Controversy seemed to surround Olens since his arrival on campus.

He was greeted by protests, and faculty members filed an Equal Employment Opportunity lawsuit last fall after he was hired. The lawsuit opposed the school’s lack of transparency in selecting Olens, who had little experience working in education.

Valerie Dibble, an art professor at the university, was one of the faculty members who supported the federal complaint.

“You have somebody that was just chosen for the job instead of an open search that included minorities and women,” Dibble said.

Susan Raines teaches conflict management at the university. She said Olens’ hire was a political move.
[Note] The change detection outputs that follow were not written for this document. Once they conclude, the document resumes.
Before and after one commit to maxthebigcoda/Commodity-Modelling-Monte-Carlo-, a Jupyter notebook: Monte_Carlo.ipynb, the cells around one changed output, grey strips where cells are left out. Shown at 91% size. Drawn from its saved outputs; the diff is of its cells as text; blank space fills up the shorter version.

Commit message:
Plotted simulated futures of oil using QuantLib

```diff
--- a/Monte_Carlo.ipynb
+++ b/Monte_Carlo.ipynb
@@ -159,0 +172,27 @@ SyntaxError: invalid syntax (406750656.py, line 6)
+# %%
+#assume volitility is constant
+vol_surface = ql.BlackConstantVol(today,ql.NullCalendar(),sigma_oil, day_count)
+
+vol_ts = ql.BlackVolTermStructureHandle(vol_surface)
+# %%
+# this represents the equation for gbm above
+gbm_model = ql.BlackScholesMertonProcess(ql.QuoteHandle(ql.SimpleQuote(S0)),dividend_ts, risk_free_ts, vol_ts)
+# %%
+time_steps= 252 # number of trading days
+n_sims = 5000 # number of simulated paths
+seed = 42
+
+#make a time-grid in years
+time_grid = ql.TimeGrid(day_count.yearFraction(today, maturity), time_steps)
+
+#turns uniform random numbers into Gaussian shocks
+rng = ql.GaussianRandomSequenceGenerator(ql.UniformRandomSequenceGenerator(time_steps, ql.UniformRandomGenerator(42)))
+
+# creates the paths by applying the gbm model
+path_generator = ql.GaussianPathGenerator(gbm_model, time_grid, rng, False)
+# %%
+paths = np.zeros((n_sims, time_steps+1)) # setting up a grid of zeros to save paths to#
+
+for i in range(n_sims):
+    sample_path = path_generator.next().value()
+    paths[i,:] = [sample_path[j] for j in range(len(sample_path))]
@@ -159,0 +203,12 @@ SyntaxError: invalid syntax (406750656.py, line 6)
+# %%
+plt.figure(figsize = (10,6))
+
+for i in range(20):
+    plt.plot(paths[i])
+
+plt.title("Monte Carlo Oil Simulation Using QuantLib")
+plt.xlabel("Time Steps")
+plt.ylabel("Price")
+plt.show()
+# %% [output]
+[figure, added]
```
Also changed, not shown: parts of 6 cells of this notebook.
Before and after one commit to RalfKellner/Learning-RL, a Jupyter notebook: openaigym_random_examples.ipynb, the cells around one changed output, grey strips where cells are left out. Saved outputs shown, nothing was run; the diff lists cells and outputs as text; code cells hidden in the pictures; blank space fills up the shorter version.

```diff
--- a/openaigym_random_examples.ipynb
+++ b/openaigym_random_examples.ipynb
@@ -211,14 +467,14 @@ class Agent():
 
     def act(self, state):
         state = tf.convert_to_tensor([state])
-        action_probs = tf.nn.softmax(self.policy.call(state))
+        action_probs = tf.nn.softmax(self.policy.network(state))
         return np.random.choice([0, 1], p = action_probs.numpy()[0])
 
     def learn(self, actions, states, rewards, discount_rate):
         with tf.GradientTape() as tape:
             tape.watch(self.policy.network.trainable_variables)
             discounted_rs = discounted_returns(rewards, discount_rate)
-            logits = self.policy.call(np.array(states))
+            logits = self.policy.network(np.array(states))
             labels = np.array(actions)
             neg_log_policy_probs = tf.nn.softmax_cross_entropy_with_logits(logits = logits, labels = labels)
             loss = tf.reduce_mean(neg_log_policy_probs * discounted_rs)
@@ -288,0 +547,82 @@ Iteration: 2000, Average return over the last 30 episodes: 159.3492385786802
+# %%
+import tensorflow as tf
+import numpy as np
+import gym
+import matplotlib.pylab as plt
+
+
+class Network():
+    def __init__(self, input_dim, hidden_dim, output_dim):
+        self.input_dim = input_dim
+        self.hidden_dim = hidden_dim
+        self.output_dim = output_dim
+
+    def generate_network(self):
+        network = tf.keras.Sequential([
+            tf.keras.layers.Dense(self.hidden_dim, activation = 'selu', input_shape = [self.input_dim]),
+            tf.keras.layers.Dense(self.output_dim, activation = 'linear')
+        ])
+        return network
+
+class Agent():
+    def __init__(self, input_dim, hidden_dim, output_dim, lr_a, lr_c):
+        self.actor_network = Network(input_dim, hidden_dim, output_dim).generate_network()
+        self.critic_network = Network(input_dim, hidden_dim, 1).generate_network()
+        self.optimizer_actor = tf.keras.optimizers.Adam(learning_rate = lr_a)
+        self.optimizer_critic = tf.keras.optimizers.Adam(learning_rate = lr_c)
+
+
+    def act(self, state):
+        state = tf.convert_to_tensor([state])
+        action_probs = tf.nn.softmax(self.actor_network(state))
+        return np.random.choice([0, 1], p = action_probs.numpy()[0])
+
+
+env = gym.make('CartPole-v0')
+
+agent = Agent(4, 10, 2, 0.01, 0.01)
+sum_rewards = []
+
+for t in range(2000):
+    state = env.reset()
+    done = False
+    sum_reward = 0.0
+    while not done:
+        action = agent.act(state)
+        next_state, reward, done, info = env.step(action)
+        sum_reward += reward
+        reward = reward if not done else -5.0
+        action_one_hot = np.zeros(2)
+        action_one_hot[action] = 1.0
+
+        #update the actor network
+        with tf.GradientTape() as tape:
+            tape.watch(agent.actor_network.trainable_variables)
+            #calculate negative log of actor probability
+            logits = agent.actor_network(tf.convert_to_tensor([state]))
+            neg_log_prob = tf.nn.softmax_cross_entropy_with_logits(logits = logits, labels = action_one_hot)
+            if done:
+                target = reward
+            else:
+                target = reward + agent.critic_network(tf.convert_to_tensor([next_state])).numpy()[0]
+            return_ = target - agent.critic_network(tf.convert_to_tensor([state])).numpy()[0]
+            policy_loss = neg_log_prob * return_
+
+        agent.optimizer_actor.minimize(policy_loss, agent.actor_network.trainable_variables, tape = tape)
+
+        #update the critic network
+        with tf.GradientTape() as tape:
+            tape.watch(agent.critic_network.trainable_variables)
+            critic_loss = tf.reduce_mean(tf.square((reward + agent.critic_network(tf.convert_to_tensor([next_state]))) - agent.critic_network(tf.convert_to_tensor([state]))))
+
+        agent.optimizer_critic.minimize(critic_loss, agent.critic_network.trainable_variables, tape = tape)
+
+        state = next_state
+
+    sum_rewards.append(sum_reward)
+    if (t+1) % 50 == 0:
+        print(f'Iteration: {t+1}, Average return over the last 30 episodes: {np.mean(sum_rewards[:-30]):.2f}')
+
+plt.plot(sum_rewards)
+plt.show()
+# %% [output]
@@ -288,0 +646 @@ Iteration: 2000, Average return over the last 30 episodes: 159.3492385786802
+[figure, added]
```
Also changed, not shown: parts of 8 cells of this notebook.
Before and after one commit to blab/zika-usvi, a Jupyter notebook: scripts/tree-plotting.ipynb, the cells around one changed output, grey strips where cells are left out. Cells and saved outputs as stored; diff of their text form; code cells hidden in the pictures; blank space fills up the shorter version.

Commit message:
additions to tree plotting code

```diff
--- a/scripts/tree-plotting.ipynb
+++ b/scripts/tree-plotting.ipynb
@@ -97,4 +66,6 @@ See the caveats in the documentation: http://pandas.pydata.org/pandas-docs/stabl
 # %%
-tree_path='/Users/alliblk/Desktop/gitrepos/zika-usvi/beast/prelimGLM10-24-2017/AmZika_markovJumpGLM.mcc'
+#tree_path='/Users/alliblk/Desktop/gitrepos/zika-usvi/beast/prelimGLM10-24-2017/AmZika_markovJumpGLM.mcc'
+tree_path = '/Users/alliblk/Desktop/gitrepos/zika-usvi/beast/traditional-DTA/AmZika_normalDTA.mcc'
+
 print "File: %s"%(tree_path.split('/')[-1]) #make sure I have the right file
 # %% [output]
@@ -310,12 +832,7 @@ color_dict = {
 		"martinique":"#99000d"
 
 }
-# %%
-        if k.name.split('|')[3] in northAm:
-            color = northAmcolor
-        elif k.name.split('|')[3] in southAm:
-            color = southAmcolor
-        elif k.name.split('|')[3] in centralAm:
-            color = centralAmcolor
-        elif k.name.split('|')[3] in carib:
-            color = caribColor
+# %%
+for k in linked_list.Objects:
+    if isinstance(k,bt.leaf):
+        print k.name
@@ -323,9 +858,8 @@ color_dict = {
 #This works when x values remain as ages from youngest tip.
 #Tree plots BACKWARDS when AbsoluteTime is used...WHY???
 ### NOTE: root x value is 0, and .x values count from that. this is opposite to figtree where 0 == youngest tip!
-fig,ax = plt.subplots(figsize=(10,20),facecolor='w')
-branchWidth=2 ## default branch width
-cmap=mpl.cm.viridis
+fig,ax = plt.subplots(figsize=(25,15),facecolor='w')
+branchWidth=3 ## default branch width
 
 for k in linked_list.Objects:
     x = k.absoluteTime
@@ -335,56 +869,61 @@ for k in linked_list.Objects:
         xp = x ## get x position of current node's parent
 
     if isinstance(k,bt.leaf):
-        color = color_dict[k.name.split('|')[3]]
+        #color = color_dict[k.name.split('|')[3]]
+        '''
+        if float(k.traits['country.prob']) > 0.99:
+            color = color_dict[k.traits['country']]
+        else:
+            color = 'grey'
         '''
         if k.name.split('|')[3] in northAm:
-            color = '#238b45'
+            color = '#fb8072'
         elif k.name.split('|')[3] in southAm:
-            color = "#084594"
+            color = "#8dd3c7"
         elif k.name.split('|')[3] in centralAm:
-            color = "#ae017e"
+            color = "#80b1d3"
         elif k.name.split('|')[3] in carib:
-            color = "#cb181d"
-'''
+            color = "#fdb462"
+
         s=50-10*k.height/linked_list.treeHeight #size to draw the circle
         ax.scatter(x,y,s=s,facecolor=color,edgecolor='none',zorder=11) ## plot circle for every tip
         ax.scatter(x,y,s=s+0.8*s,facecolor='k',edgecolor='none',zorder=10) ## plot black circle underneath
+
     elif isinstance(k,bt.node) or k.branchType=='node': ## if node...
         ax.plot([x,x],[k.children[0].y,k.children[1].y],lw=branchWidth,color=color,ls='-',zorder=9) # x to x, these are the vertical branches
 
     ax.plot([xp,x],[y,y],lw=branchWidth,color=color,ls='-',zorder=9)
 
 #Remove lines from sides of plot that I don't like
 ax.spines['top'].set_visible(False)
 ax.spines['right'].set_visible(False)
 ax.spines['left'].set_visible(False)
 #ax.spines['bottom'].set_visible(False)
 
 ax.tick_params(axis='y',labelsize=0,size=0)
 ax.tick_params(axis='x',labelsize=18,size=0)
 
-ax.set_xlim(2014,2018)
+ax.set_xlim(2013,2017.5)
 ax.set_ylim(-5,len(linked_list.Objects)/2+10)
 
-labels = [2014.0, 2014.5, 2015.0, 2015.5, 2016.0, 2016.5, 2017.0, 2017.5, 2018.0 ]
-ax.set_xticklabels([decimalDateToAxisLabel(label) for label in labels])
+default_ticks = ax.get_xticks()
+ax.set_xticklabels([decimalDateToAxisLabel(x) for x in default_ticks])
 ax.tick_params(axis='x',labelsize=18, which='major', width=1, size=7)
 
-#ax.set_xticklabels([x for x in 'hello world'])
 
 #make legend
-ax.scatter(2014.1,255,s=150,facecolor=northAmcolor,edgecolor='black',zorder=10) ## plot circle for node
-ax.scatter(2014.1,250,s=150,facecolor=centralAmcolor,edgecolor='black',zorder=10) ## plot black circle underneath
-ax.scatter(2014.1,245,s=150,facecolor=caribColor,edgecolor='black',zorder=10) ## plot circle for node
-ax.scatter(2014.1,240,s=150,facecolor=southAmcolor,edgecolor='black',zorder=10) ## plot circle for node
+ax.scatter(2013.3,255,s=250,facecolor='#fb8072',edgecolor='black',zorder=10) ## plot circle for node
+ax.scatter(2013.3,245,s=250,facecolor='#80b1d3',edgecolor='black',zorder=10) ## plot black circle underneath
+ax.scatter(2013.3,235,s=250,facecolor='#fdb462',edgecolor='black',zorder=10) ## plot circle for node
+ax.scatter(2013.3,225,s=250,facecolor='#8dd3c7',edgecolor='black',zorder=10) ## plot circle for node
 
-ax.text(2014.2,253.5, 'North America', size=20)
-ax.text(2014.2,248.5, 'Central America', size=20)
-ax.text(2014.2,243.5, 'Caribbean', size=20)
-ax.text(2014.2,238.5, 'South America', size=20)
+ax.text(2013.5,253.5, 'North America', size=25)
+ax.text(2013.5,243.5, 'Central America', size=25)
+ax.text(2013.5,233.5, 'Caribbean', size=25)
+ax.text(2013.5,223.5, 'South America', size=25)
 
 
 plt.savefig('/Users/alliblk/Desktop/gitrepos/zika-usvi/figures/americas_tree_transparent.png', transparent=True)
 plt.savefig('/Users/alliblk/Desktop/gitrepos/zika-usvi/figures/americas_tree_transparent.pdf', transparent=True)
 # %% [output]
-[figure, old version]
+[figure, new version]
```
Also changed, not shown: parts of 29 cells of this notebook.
“Sam Olens has always worked for the Republican Party, as a candidate for attorney general, as the Cobb County commissioner and then eventually as the president of KSU,” she said. “And so when the Republican Party stalwarts said ‘do this,’ he did.”

That wasn’t the end of the controversy of Olens’ time at KSU.

This football season, university cheerleaders knelt in protest during the national anthem. Then, they were barred from being on the field until kickoff.

A story from the Atlanta Journal-Constitution revealed a series of text messages between Cobb County Sheriff Neil Warren and influential state Republican lawmaker Earl Ehrhart discussing putting pressure on Olens and suggesting the cheerleaders’ removal until after game kickoffs.

In his resignation letter, Olens didn’t reference his role in removing football cheerleaders from view after their kneeling.

The move to keep them off the field led to weeks of campus protests. At the time, Olens said the school’s athletics department had made the decision.

But Aleaka Cooper, a student at KSU, was one of many who voiced skepticism.

“I don’t buy that at all because all of a sudden after they take a knee, now they can’t be seen on the field,” she said.

In a statement, the university system agreed student speech should not be interfered with.

A little more than 13 months after his hire and a few weeks after the cheerleader protest debacle, some faculty members gathered at Dry County Brewing, just down the street from campus, to celebrate Olens’ departure. They cheered to the future and sang the school alma mater over happy hour drinks.

“This is one of the most glorious days in the history of Kennesaw,” said Anne Richards, an English professor at KSU. “The faculty, students and staff have shown that this is a serious university where process matters. We deserve a national search, and we’re gonna get one.”

Olens, state Rep. Ehrhart and Sheriff  Warren declined comment on this story.

Ken Harmon, university provost and vice president for academic affairs, will be the interim president.

Olens’ resignation is effective Feb. 15.

Note of disclosure: Kennesaw State University is an underwriter for WABE